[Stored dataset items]
════════════════════
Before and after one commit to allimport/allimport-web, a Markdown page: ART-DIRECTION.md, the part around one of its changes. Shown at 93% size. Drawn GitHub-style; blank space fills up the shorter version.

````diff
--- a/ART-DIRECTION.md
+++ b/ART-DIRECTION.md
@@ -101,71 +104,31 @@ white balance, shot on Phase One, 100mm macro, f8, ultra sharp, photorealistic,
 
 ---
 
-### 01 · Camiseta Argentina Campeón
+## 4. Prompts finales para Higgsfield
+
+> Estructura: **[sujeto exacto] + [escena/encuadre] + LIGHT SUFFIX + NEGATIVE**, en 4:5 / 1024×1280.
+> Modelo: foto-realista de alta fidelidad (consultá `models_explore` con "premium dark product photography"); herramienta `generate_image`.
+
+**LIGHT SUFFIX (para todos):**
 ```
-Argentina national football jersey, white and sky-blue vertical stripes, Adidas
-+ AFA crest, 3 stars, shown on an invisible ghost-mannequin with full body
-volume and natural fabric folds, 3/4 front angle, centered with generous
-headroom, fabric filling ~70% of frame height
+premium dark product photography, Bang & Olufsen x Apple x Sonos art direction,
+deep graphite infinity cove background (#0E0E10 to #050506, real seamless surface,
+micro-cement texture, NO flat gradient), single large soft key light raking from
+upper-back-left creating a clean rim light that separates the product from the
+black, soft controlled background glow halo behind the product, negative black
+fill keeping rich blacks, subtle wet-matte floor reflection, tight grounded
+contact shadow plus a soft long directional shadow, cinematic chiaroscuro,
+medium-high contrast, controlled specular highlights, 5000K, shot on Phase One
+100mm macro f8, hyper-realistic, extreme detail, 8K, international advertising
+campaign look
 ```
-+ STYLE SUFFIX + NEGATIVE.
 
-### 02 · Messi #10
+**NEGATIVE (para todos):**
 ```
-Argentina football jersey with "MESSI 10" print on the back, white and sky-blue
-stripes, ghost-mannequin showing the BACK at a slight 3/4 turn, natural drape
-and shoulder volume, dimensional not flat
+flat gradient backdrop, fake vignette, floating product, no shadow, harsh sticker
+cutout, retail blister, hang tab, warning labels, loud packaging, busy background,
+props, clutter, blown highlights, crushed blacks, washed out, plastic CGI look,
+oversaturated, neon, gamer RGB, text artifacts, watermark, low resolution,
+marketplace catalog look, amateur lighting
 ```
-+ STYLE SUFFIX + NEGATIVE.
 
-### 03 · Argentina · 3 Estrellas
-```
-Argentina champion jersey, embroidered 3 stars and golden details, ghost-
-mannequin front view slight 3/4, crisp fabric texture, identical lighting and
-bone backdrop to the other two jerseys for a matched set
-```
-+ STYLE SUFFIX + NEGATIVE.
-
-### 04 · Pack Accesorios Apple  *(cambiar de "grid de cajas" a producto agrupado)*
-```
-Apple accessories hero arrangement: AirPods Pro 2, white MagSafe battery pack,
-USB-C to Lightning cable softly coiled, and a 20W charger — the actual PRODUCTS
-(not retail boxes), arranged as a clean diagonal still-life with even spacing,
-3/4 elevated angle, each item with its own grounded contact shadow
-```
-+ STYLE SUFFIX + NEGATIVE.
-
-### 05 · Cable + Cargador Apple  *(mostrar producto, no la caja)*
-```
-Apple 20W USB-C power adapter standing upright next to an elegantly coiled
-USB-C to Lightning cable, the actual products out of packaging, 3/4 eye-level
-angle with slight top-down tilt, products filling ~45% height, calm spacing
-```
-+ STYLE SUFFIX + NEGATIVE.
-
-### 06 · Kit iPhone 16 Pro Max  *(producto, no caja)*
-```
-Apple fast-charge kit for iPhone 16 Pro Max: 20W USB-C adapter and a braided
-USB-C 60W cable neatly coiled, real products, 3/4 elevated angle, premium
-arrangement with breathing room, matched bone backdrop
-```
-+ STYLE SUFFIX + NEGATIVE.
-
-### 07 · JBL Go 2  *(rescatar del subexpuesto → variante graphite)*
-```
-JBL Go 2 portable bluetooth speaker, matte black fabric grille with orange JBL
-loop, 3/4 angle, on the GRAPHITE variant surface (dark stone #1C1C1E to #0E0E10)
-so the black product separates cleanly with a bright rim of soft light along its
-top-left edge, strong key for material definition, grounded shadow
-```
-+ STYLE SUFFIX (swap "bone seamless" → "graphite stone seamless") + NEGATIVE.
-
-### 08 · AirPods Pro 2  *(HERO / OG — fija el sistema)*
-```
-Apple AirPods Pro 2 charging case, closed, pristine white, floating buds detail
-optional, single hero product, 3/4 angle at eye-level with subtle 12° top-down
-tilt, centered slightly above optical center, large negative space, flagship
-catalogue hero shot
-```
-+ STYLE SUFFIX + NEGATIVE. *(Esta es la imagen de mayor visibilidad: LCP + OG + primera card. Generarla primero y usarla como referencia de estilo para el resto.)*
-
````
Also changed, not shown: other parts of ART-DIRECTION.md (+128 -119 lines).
════════════════════
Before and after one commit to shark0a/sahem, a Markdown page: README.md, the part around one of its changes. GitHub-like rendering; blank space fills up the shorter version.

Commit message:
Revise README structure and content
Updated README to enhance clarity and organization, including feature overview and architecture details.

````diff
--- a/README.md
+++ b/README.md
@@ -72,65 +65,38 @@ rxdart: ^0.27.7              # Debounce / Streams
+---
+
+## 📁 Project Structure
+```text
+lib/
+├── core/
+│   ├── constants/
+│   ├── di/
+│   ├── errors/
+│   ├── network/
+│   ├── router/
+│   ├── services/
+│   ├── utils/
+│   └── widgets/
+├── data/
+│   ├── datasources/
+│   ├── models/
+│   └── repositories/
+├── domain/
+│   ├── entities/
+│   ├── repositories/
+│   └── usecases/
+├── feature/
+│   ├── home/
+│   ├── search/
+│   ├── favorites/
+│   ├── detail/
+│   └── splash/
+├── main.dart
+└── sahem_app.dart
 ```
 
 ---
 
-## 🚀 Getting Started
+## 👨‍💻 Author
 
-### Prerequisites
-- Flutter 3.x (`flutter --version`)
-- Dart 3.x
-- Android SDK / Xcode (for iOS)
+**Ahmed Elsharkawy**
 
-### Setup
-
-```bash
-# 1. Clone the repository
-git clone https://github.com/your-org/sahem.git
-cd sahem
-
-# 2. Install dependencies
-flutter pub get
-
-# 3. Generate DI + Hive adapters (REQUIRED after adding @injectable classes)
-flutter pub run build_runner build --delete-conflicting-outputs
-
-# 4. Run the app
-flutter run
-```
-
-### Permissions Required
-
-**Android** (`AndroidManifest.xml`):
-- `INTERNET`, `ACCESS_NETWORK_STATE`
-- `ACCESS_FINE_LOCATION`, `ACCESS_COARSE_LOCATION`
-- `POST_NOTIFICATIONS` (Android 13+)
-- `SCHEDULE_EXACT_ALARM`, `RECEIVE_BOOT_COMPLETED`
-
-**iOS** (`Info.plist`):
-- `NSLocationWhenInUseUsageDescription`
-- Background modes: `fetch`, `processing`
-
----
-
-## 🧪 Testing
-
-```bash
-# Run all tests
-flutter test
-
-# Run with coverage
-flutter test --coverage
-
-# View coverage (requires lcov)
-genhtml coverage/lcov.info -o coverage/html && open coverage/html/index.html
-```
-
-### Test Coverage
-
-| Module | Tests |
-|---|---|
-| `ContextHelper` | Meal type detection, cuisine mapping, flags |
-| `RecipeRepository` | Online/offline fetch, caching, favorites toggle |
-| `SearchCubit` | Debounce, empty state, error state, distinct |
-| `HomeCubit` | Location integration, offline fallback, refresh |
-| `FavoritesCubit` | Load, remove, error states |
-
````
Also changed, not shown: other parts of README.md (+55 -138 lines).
════════════════════
> _AIM OF THE EXERCISE_:
Among the entries above, which lines include "dark"? List them all.

> _WRITTEN SOLUTION_:
+> Modelo: foto-realista de alta fidelidad (consultá `models_explore` con "premium dark product photography"); herramienta `generate_image`.
+premium dark product photography, Bang & Olufsen x Apple x Sonos art direction,
-loop, 3/4 angle, on the GRAPHITE variant surface (dark stone #1C1C1E to #0E0E10)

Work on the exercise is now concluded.